**Instructions for the task:**
Pictures stay out; print the rest of the listing below exactly as it stands.

**Data under study:**

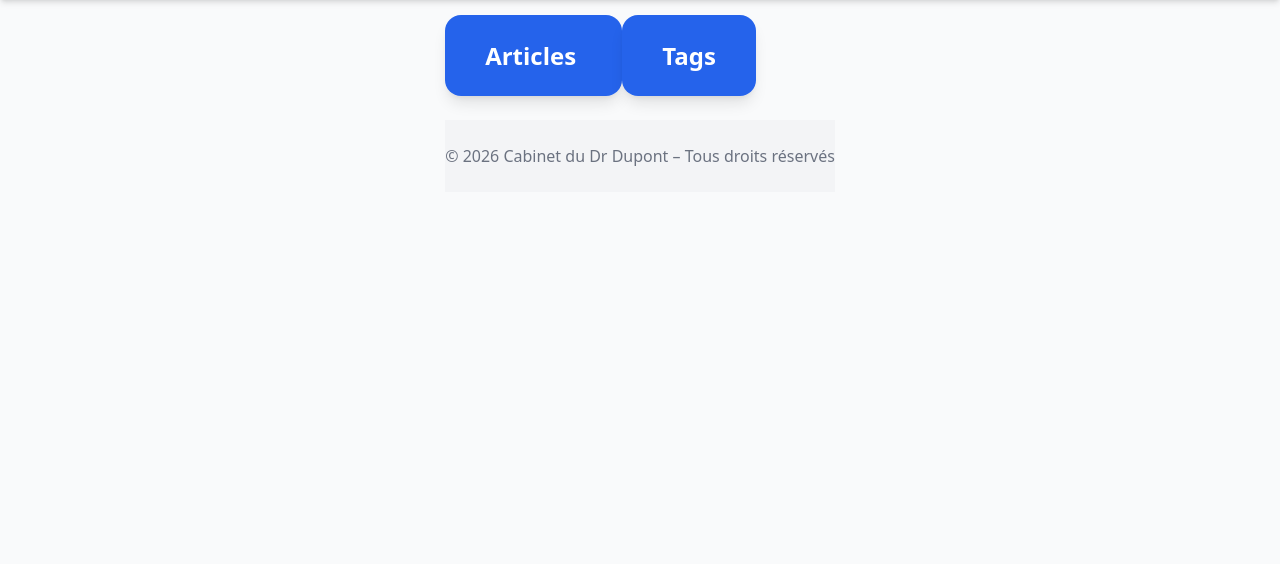
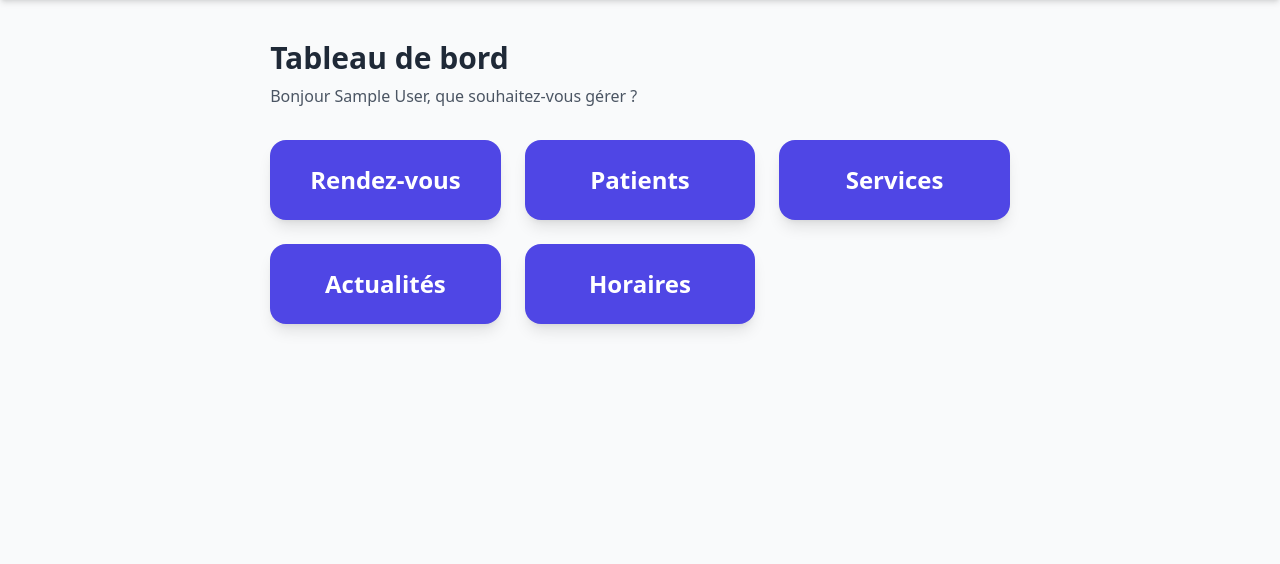
Before and after one commit to Mberben/cabinet-dupont, a PHP site: page /index.php?page=admin in a window 1280 px wide. Shown: the part 72-636 px from the top of the page. Run offline with PHP 8.4, Linux system fonts and the light colour scheme; the visitor is signed in with stand-in values (Sample User, id 1); some libraries are stand-ins or nearby versions.

Commit message:
Suppression des services avec confirmation et modale+test sql ajout service et suppression

```diff
--- a/controllers/AdminController.php
+++ b/controllers/AdminController.php
@@ -1,6 +1,7 @@
 <?php
 require_once __DIR__ . '/../models/PostsManager.php';
 require_once __DIR__ . '/../models/TagsManager.php';
+require_once __DIR__ . '/../models/ServicesManager.php';
 
 class AdminController {
 
@@ -19,6 +20,30 @@ class AdminController {
     public function admin() {
         $this->requireStaff();
         require 'views/admin.php';
+    }
+
+    // ===== SERVICES =====
+     public function adminServices() {
+        $this->requireStaff();
+        $servicesManager = new ServicesManager();
+        $services = $servicesManager->getServices();
+        require 'views/admin-services.php';
+    }
+        // Suppression d'un service
+    public function deleteService() {
+        $this->requireStaff();
+
+        $id = (int) ($_POST['id'] ?? 0);
+
+        try {
+            $servicesManager = new ServicesManager();
+            $servicesManager->deleteService($id);
+            header('Location: index.php?page=admin-services&success=deleted');
+        } catch (PDOException $e) {
+            // Le service est lié à au moins un rendez-vous : MySQL bloque la suppression
+            header('Location: index.php?page=admin-services&error=used');
+        }
+        exit;
     }
 
     public function adminPosts() {
--- a/index.php
+++ b/index.php
@@ -68,4 +68,9 @@ else if($page === 'create-tag') {
 }
  else if ($page === 'services') {
     $postsController->services();
+} else if ($page === 'admin-services') {
+    $adminController->adminServices();
+}
+ else if ($page === 'delete-service') {
+    $adminController->deleteService();
  }
--- a/models/ServicesManager.php
+++ b/models/ServicesManager.php
@@ -47,4 +47,11 @@ class ServicesManager {
         // Renvoie la liste des services au contrôleur
         return $services;
     }
+        // Supprime un service (MySQL refuse si un rendez-vous l'utilise : ON DELETE RESTRICT)
+    public function deleteService(int $id): void
+    {
+        $pdo = $this->connectDB();
+        $request = $pdo->prepare('DELETE FROM services WHERE id = :id');
+        $request->execute(['id' => $id]);
+    }
 }
--- a/views/admin.php
+++ b/views/admin.php
@@ -1,11 +1,26 @@
 <?php include 'header.php'; ?>
-  <main class="max-w-6xl mx-auto px-
-    <div class="grid md:grid-cols-2 gap-8 pt-9">
-      <a href="index.php?page=admin-posts" class="px-10 py-6 text-2xl text-center font-semibold rounded-2xl bg-blue-600 text-white shadow-lg hover:bg-blue-700 transition">
-        Articles
-      </a>
-      <a href="index.php?page=admin-tags" class="px-10 py-6 text-2xl text-center font-semibold rounded-2xl bg-blue-600 text-white shadow-lg hover:bg-blue-700 transition">
-        Tags
-      </a>
-  </div>
+
+<h1 class="text-3xl font-bold mb-2">Tableau de bord</h1>
+<p class="text-gray-600 mb-8">Bonjour <?= htmlspecialchars($_SESSION['user_name']) ?>, que souhaitez-vous gérer ?</p>
+
+<?php // Une carte par gestion du back office (cahier des charges) ?>
+<div class="grid sm:grid-cols-2 lg:grid-cols-3 gap-6">
+  <a href="index.php?page=admin-appointments" class="px-10 py-6 text-2xl text-center font-semibold rounded-2xl bg-indigo-600 text-white shadow-lg hover:bg-indigo-700 transition">
+    Rendez-vous
+  </a>
+  <a href="index.php?page=admin-patients" class="px-10 py-6 text-2xl text-center font-semibold rounded-2xl bg-indigo-600 text-white shadow-lg hover:bg-indigo-700 transition">
+    Patients
+  </a>
+  <a href="index.php?page=admin-services" class="px-10 py-6 text-2xl text-center font-semibold rounded-2xl bg-indigo-600 text-white shadow-lg hover:bg-indigo-700 transition">
+    Services
+  </a>
+  <?php // Pointe encore vers la gestion des articles du blog, en attendant sa transformation en actualités ?>
+  <a href="index.php?page=admin-posts" class="px-10 py-6 text-2xl text-center font-semibold rounded-2xl bg-indigo-600 text-white shadow-lg hover:bg-indigo-700 transition">
+    Actualités
+  </a>
+  <a href="index.php?page=admin-hours" class="px-10 py-6 text-2xl text-center font-semibold rounded-2xl bg-indigo-600 text-white shadow-lg hover:bg-indigo-700 transition">
+    Horaires
+  </a>
+</div>
+
 <?php include 'footer.php'; ?>
```
Also changed, not shown: views/admin-services.php (added, +75 -0 lines).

**Result for this task:**
Before and after one commit to Mberben/cabinet-dupont, a PHP site: page /index.php?page=admin in a window 1280 px wide. Shown: the part 72-636 px from the top of the page. Run offline with PHP 8.4, Linux system fonts and the light colour scheme; the visitor is signed in with stand-in values (Sample User, id 1); some libraries are stand-ins or nearby versions.

Commit message:
Suppression des services avec confirmation et modale+test sql ajout service et suppression

```diff
--- a/controllers/AdminController.php
+++ b/controllers/AdminController.php
@@ -1,6 +1,7 @@
 <?php
 require_once __DIR__ . '/../models/PostsManager.php';
 require_once __DIR__ . '/../models/TagsManager.php';
+require_once __DIR__ . '/../models/ServicesManager.php';
 
 class AdminController {
 
@@ -19,6 +20,30 @@ class AdminController {
     public function admin() {
         $this->requireStaff();
         require 'views/admin.php';
+    }
+
+    // ===== SERVICES =====
+     public function adminServices() {
+        $this->requireStaff();
+        $servicesManager = new ServicesManager();
+        $services = $servicesManager->getServices();
+        require 'views/admin-services.php';
+    }
+        // Suppression d'un service
+    public function deleteService() {
+        $this->requireStaff();
+
+        $id = (int) ($_POST['id'] ?? 0);
+
+        try {
+            $servicesManager = new ServicesManager();
+            $servicesManager->deleteService($id);
+            header('Location: index.php?page=admin-services&success=deleted');
+        } catch (PDOException $e) {
+            // Le service est lié à au moins un rendez-vous : MySQL bloque la suppression
+            header('Location: index.php?page=admin-services&error=used');
+        }
+        exit;
     }
 
     public function adminPosts() {
--- a/index.php
+++ b/index.php
@@ -68,4 +68,9 @@ else if($page === 'create-tag') {
 }
  else if ($page === 'services') {
     $postsController->services();
+} else if ($page === 'admin-services') {
+    $adminController->adminServices();
+}
+ else if ($page === 'delete-service') {
+    $adminController->deleteService();
  }
--- a/models/ServicesManager.php
+++ b/models/ServicesManager.php
@@ -47,4 +47,11 @@ class ServicesManager {
         // Renvoie la liste des services au contrôleur
         return $services;
     }
+        // Supprime un service (MySQL refuse si un rendez-vous l'utilise : ON DELETE RESTRICT)
+    public function deleteService(int $id): void
+    {
+        $pdo = $this->connectDB();
+        $request = $pdo->prepare('DELETE FROM services WHERE id = :id');
+        $request->execute(['id' => $id]);
+    }
 }
--- a/views/admin.php
+++ b/views/admin.php
@@ -1,11 +1,26 @@
 <?php include 'header.php'; ?>
-  <main class="max-w-6xl mx-auto px-
-    <div class="grid md:grid-cols-2 gap-8 pt-9">
-      <a href="index.php?page=admin-posts" class="px-10 py-6 text-2xl text-center font-semibold rounded-2xl bg-blue-600 text-white shadow-lg hover:bg-blue-700 transition">
-        Articles
-      </a>
-      <a href="index.php?page=admin-tags" class="px-10 py-6 text-2xl text-center font-semibold rounded-2xl bg-blue-600 text-white shadow-lg hover:bg-blue-700 transition">
-        Tags
-      </a>
-  </div>
+
+<h1 class="text-3xl font-bold mb-2">Tableau de bord</h1>
+<p class="text-gray-600 mb-8">Bonjour <?= htmlspecialchars($_SESSION['user_name']) ?>, que souhaitez-vous gérer ?</p>
+
+<?php // Une carte par gestion du back office (cahier des charges) ?>
+<div class="grid sm:grid-cols-2 lg:grid-cols-3 gap-6">
+  <a href="index.php?page=admin-appointments" class="px-10 py-6 text-2xl text-center font-semibold rounded-2xl bg-indigo-600 text-white shadow-lg hover:bg-indigo-700 transition">
+    Rendez-vous
+  </a>
+  <a href="index.php?page=admin-patients" class="px-10 py-6 text-2xl text-center font-semibold rounded-2xl bg-indigo-600 text-white shadow-lg hover:bg-indigo-700 transition">
+    Patients
+  </a>
+  <a href="index.php?page=admin-services" class="px-10 py-6 text-2xl text-center font-semibold rounded-2xl bg-indigo-600 text-white shadow-lg hover:bg-indigo-700 transition">
+    Services
+  </a>
+  <?php // Pointe encore vers la gestion des articles du blog, en attendant sa transformation en actualités ?>
+  <a href="index.php?page=admin-posts" class="px-10 py-6 text-2xl text-center font-semibold rounded-2xl bg-indigo-600 text-white shadow-lg hover:bg-indigo-700 transition">
+    Actualités
+  </a>
+  <a href="index.php?page=admin-hours" class="px-10 py-6 text-2xl text-center font-semibold rounded-2xl bg-indigo-600 text-white shadow-lg hover:bg-indigo-700 transition">
+    Horaires
+  </a>
+</div>
+
 <?php include 'footer.php'; ?>
```
Also changed, not shown: views/admin-services.php (added, +75 -0 lines).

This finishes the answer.